"What? No -- unless you just moved in?" I asked, gesturing toward the apartment house.

"No -- I live in Alameda -- wait, is this your yard?" she asked. I nodded, with raised eyebrows.

"Well, for heaven's sake," she snapped, getting up and gathering her possessions angrily. "You shouldn't be here -- I mean -- how is anyone supposed to tell?"

"By the sign on the gate that says 'Private Property' ," I said sweetly. She stomped down the steps and headed across the grass.

"Sorry!" she called over her shoulder, not politely. I almost felt bad.

Sunday, August 21, 2016

I am really not

Okay -- I find this strange -- or at least remarkable.  I had an "aha!" moment last year, when I realized -- for the first time -- that something which  had happened to me in the past put me in a well-known statistic.   

Okay.

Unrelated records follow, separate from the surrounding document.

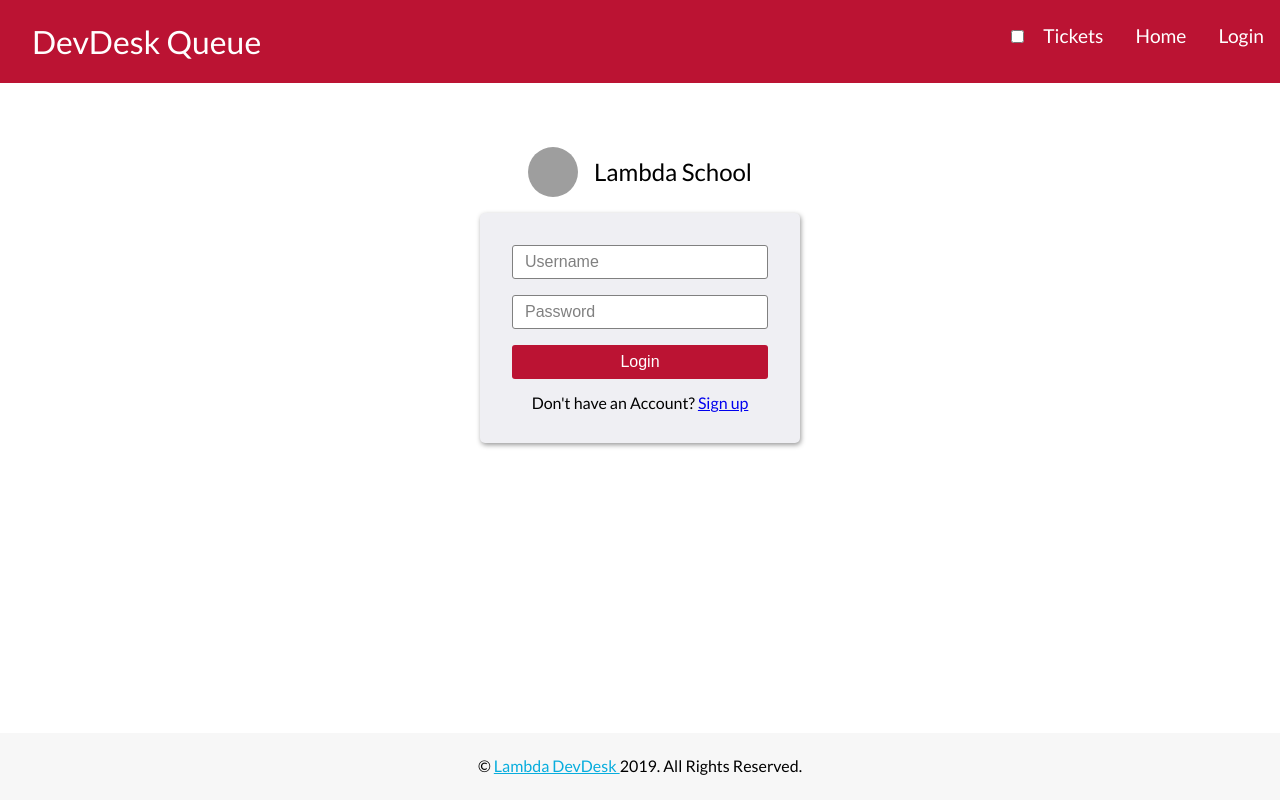
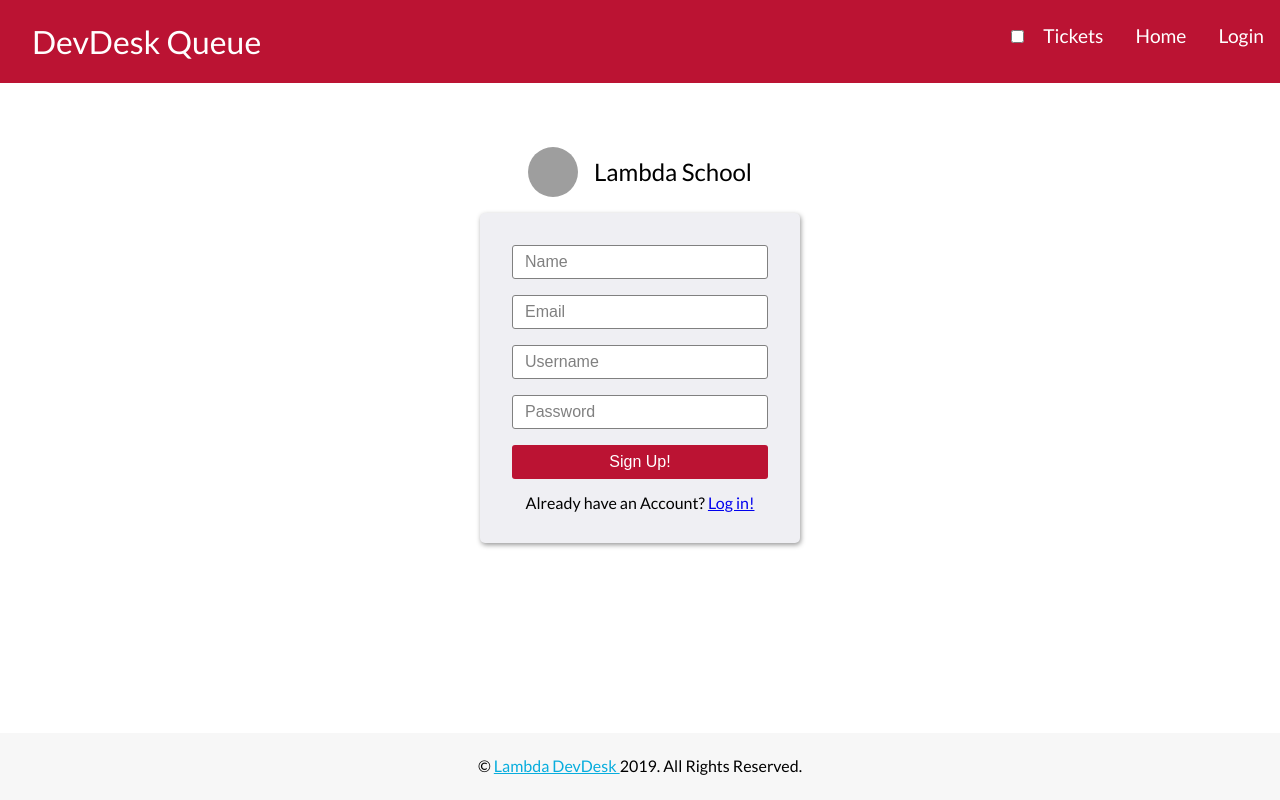
Before and after one commit to lambdadevdesk/DevDesk-Queue-FE, a React (Create React App) app in the folder devdesk/: page /sign_up in a window 1280 px wide. Built offline with nearby package versions, Linux system fonts and the light colour scheme; grey boxes are pictures that could not be loaded.

Commit message:
Added inputs for Signup

```diff
--- a/devdesk/src/components/SignUp.js
+++ b/devdesk/src/components/SignUp.js
@@ -39,6 +39,22 @@
           <input
             onChange={this.handleChange}
             type="text"
+            name="name"
+            placeholder="Name"
+            value={this.state.credentials.name}
+            required
+          />
+          <input
+            onChange={this.handleChange}
+            type="email"
+            name="email"
+            placeholder="Email"
+            value={this.state.credentials.email}
+            required
+          />
+          <input
+            onChange={this.handleChange}
+            type="text"
             name="username"
             placeholder="Username"
             value={this.state.credentials.username}
@@ -46,16 +62,16 @@
           />
           <input
             onChange={this.handleChange}
-            type="password"
+            type="text"
             name="password"
             placeholder="Password"
             value={this.state.credentials.password}
             required
           />
-          <button type="submit">Login</button>
+          <button type="submit">Sign Up!</button>
           <div className="extra">
             <p>
-              Don't have an Account? <a href="/sign_up">Sign up</a>
+              Already have an Account? <a href="/login">Log in!</a>
             </p>
           </div>
         </LoginForm>
```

That was strange enough.  That I, who sort of pride myself on my ability to look at things and see how they are, could have skipped lightly over this event, even though I thought about it every so often, just never called it by its name.  And in fact had said aloud, several times, and to myself, several more times, that I was very lucky that I did not, in fact, belong to this statistic.  I feel weirdly ashamed, as though I did it on purpose, although I assure you I did not.

But here's the part that seems freaky to me now.  When I read articles online or in the news about these statistics, and other sufferers from it, I get very anxious and start shifting in my chair and breathing in little gasps, and want to leave the room.  That's the way that "trigger" stories make people feel who know that this happened to them.  And I didn't know, until just recently.  So I feel as though I must be making these reactions up.  But I am not.  I am really not.